-- What is required --
Retrieve all lines below that have the string "label".

-- Data records --

- Opening Delimiter -

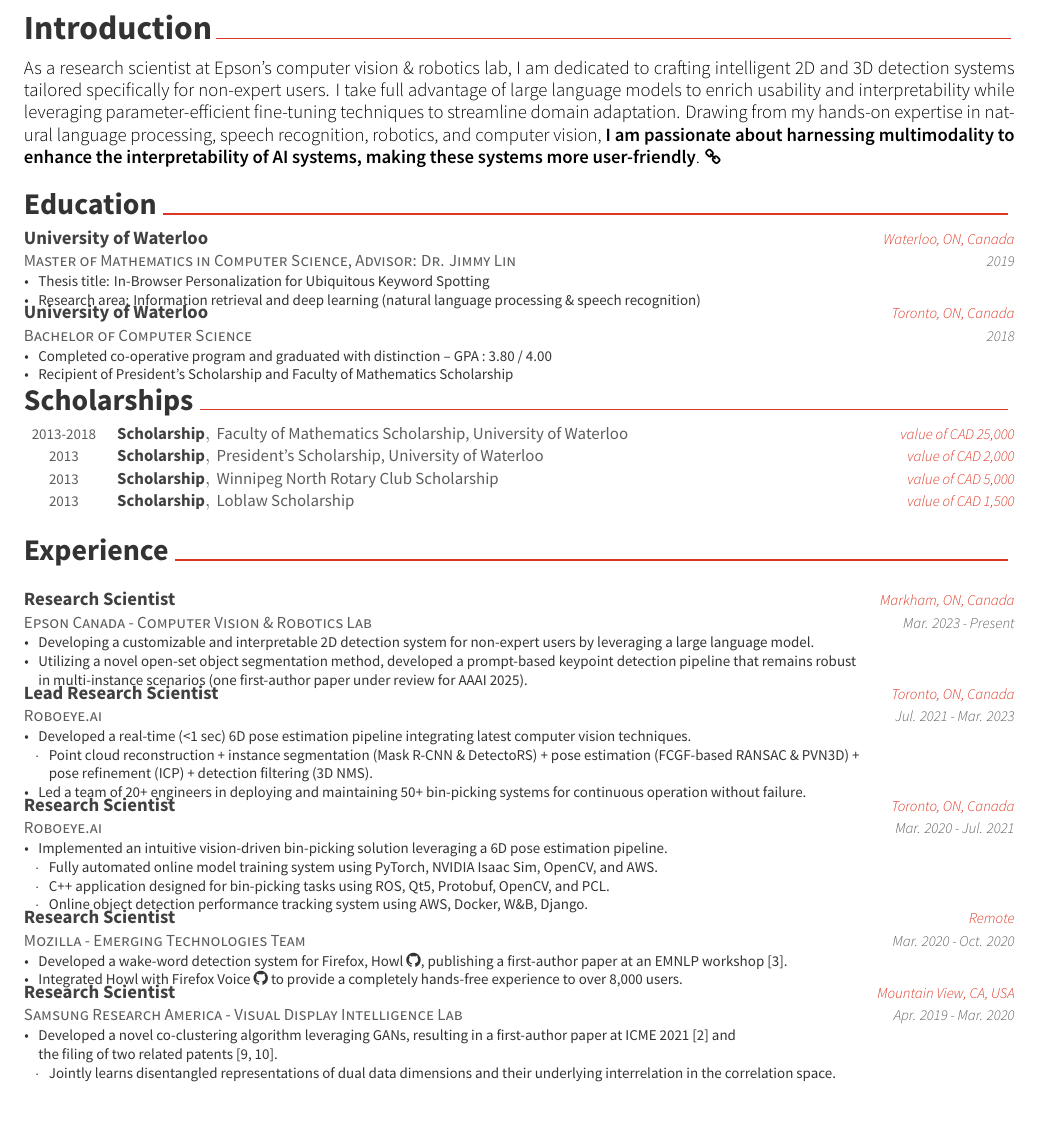
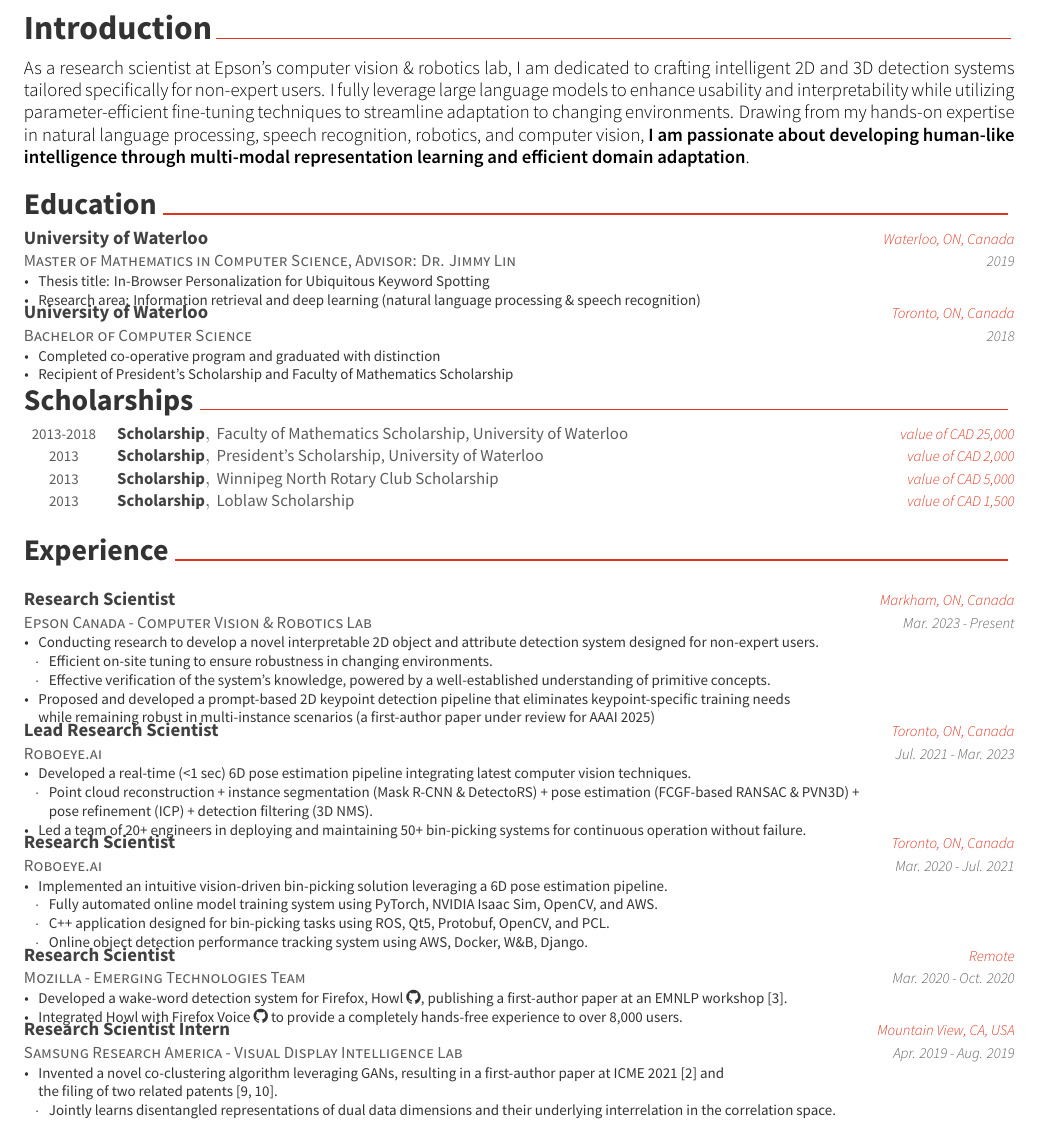
Before and after one commit to ljj7975/ljj7975.github.io, a LaTeX CV (CV/resume_cv.tex, which reads CV/cv-sections/education.tex, CV/cv-sections/experience.tex): part of page 1 of 4, cut so that both start at the same text, the shorter picture padded with empty space. Compiled offline with XeLaTeX.

Commit message:
updated CV

```diff
--- a/CV/cv-sections/education.tex
+++ b/CV/cv-sections/education.tex
@@ -32,8 +32,9 @@
 {2018} % Date(s)
 { % Description(s) bullet points
 \begin{cvitems}
-\item {Completed co-operative program and graduated with distinction -- GPA : 3.80 / 4.00}
-\item {Recipient of President’s Scholarship and Faculty of Mathematics Scholarship}
+%\item {Completed co-operative program and graduated with distinction -- GPA : 3.80 / 4.00}
+\item {Completed co-operative program and graduated with distinction}
+\item {Recipient of President's Scholarship and Faculty of Mathematics Scholarship}
 \end{cvitems}
 }
 
--- a/CV/cv-sections/experience.tex
+++ b/CV/cv-sections/experience.tex
@@ -28,9 +28,12 @@
 {Mar. 2023 - Present} % Date(s)
 { % Description(s) of tasks/responsibilities\\
 \begin{cvitems}
-\item {Developing a customizable and interpretable 2D detection system for non-expert users by leveraging a large language model.}
-\item {Utilizing a novel open-set object segmentation method, developed a prompt-based keypoint detection pipeline that remains robust \\
-in multi-instance scenarios (one first-author paper under review for AAAI 2025).}
+\item {Conducting research to develop a novel interpretable 2D object and attribute detection system designed for non-expert users.}
+\begin{itemize}[label=$\cdot$,leftmargin=0.7em]
+\item{Efficient on-site tuning to ensure robustness in changing environments.}
+\item{Effective verification of the system's knowledge, powered by a well-established understanding of primitive concepts.}
+\end{itemize}
+\item {Proposed and developed a prompt-based 2D keypoint detection pipeline that eliminates keypoint-specific training needs \\while remaining robust in multi-instance scenarios (a first-author paper under review for AAAI 2025)}
 \end{cvitems}
 }
 \cventry
@@ -76,12 +79,12 @@
 }
 \cventry
 {Samsung Research America - Visual Display Intelligence Lab} % Organization
-{Research Scientist} % Job title
+{Research Scientist Intern} % Job title
 {Mountain View, CA, USA} % Location
-{Apr. 2019 - Mar. 2020} % Date(s)
+{Apr. 2019 - Aug. 2019} % Date(s)
 { % Description(s) of tasks/responsibilities\\
 \begin{cvitems}
-\item {Developed a novel co-clustering algorithm leveraging GANs, resulting in a first-author paper at ICME 2021 [\hyperlink{CI-GAN:ICME}{2}] and \\the filing of two related patents [\hyperlink{CI-GAN:International}{9}, \hyperlink{CI-GAN:US}{10}].}
+\item {Invented a novel co-clustering algorithm leveraging GANs, resulting in a first-author paper at ICME 2021 [\hyperlink{CI-GAN:ICME}{2}] and \\the filing of two related patents [\hyperlink{CI-GAN:International}{9}, \hyperlink{CI-GAN:US}{10}].}
 \begin{itemize}[label=$\cdot$,leftmargin=0.7em]
 \item {Jointly learns disentangled representations of dual data dimensions and their underlying interrelation in the correlation space.}
 \end{itemize}
--- a/CV/resume_cv.tex
+++ b/CV/resume_cv.tex
@@ -73,8 +73,10 @@
 \begin{cvletter}
 \lettersection{Introduction}
 \vspace*{-0.05cm}
-As a research scientist at Epson's computer vision \& robotics lab, I am dedicated to crafting intelligent 2D and 3D detection systems tailored specifically for non-expert users. I take full advantage of large language models to enrich usability and interpretability while leveraging parameter-efficient fine-tuning techniques to streamline domain adaptation. Drawing from my hands-on expertise in natural language processing, speech recognition, robotics, and computer vision, \href{https://github.com/ljj7975/ljj7975.github.io/tree/main/blog/research#what-is-my-interest}{\textbf{I am passionate about harnessing multimodality to enhance the interpretability of AI systems, making these systems more user-friendly}. {\small \faLink}}
+As a research scientist at Epson's computer vision \& robotics lab, I am dedicated to crafting intelligent 2D and 3D detection systems tailored specifically for non-expert users. I fully leverage large language models to enhance usability and interpretability while utilizing parameter-efficient fine-tuning techniques to streamline adaptation to changing environments. Drawing from my hands-on expertise in natural language processing, speech recognition, robotics, and computer vision, \textbf{I am passionate about developing human-like intelligence through multi-modal representation learning and efficient domain adaptation}.
 \end{cvletter}
+
+%\href{https://github.com/ljj7975/ljj7975.github.io/tree/main/blog/research#what-is-my-interest}{\textbf{I am passionate about harnessing multimodality to establish an accurate representation of our world with greater interpretability, thereby fostering efficient domain adaptation.}. {\small \faLink}}
 
 \input{cv-sections/education.tex}
 \input{cv-sections/honors.tex}
```
Also changed, not shown: CV/cv-sections/teaching.tex (+2 -2 lines), CV/resume_cv.pdf, CV/cv-sections/experience.tex (2 more changed lines), 1 other file.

- Closing Delimiter -

-- Reply to the task --
+\begin{itemize}[label=$\cdot$,leftmargin=0.7em]
 \begin{itemize}[label=$\cdot$,leftmargin=0.7em]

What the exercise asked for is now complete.